:: WHAT TO WORK ON ::
Each line of the listing below containing the word "items" should be returned.

:: EXERCISE INPUTS ::
---*---

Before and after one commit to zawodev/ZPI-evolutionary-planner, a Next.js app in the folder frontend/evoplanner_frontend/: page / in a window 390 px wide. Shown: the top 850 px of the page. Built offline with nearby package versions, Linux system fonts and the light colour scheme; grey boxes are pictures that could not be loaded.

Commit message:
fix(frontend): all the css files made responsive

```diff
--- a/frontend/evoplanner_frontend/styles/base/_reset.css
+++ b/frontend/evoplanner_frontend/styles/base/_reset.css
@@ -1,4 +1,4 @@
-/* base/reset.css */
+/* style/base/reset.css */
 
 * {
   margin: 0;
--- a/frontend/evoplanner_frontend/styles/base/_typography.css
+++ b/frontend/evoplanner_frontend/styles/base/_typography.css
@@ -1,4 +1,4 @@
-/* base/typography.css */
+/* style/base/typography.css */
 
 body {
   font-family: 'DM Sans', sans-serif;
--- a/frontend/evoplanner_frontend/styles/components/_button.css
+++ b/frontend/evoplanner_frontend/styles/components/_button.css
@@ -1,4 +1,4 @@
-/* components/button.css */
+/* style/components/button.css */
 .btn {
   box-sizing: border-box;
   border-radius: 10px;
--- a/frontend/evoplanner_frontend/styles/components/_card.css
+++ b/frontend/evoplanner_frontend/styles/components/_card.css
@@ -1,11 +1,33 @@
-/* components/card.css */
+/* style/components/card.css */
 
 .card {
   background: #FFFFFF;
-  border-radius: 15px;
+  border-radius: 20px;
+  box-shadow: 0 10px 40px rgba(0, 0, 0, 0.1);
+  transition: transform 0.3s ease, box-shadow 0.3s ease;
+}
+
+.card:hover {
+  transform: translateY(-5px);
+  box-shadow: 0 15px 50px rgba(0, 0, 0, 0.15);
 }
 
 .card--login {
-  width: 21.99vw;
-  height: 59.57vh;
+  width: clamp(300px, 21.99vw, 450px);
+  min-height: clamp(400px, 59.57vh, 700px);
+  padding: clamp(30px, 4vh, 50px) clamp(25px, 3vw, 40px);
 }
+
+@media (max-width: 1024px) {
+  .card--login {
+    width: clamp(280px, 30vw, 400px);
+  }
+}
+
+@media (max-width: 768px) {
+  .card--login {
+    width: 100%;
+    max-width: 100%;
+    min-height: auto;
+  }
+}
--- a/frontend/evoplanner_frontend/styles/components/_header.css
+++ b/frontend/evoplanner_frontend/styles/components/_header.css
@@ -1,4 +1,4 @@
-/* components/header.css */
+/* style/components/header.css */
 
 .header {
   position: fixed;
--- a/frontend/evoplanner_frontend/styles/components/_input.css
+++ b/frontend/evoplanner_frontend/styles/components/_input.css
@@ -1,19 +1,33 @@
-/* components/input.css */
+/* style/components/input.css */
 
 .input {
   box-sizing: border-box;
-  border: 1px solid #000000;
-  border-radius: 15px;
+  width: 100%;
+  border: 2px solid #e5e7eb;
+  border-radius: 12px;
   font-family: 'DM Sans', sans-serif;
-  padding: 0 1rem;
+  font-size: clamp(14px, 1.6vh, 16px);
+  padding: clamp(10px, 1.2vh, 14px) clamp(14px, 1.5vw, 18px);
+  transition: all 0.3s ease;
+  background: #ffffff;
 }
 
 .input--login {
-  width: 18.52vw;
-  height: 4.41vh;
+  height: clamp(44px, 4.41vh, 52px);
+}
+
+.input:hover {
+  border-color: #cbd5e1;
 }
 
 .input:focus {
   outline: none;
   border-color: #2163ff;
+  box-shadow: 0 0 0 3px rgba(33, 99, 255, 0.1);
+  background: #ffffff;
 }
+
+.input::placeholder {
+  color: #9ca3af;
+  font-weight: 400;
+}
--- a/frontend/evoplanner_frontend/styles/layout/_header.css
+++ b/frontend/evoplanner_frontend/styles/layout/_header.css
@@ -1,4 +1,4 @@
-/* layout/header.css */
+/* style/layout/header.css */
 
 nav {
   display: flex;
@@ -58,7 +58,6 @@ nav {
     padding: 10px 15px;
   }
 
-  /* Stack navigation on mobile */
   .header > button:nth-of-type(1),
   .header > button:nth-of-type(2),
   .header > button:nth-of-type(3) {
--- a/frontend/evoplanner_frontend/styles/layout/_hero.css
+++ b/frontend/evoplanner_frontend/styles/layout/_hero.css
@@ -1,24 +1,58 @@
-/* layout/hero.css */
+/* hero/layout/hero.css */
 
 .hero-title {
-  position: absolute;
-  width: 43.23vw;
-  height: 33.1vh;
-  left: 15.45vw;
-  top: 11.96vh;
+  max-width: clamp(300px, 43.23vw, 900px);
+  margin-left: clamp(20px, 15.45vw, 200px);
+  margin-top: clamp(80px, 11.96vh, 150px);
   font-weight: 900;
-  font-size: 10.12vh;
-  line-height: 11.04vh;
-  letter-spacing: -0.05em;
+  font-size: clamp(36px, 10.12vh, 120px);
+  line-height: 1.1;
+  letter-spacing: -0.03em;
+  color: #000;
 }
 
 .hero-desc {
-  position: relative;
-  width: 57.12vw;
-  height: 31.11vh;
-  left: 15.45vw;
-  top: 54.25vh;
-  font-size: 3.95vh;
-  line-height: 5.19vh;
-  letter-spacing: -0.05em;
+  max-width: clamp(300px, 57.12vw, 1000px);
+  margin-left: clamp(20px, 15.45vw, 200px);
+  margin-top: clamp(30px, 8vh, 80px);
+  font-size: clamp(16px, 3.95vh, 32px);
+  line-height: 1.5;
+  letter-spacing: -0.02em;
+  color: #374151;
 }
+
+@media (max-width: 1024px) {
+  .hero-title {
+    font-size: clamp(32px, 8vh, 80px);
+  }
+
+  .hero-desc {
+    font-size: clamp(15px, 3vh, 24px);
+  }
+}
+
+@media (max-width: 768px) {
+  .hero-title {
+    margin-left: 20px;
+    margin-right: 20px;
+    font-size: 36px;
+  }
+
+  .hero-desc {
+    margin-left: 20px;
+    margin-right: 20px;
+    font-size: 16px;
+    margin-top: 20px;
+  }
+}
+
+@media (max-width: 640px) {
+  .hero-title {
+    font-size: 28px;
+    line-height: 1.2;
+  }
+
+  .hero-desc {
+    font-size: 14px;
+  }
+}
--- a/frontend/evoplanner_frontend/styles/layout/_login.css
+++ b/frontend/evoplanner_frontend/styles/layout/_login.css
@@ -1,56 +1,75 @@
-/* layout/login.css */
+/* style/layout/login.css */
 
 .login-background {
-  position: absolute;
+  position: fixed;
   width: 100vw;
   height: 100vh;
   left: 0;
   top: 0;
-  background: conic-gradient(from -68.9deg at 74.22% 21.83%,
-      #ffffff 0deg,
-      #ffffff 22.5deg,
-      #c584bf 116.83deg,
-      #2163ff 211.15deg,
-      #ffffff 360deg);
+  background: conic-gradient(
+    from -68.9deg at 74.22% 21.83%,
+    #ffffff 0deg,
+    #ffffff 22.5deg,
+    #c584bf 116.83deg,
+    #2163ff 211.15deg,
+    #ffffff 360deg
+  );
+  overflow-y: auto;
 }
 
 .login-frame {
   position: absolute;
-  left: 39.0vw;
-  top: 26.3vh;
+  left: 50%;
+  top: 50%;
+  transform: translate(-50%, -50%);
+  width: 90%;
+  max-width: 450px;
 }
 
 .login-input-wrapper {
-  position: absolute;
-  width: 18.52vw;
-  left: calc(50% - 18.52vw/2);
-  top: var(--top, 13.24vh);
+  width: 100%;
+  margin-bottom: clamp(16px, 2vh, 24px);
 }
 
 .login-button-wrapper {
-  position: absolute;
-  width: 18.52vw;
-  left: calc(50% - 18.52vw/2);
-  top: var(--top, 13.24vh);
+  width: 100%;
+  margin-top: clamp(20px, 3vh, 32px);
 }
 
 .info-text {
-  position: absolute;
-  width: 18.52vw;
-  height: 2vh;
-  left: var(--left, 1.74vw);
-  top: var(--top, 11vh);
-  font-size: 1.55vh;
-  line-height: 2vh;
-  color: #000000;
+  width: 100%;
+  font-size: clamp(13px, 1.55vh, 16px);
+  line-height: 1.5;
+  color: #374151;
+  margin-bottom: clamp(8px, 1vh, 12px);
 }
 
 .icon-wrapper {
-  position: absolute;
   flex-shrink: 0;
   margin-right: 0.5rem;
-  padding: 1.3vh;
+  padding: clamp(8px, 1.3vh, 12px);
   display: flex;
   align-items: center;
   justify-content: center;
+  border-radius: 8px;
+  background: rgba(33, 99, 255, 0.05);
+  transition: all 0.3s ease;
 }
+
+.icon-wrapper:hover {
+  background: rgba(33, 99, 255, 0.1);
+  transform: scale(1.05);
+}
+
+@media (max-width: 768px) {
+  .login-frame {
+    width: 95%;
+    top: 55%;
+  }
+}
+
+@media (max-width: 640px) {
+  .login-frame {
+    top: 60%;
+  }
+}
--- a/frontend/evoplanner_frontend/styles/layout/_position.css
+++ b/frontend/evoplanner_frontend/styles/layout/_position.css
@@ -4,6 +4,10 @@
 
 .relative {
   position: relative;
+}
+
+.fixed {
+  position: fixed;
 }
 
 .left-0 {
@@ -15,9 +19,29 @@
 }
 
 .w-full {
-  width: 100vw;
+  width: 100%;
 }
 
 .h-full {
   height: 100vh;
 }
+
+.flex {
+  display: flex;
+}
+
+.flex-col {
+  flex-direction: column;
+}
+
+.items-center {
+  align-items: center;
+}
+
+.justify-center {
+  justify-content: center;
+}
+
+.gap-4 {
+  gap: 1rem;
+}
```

---*---

:: WRITTEN RESPONSE ::
   align-items: center;
+.items-center {
+  align-items: center;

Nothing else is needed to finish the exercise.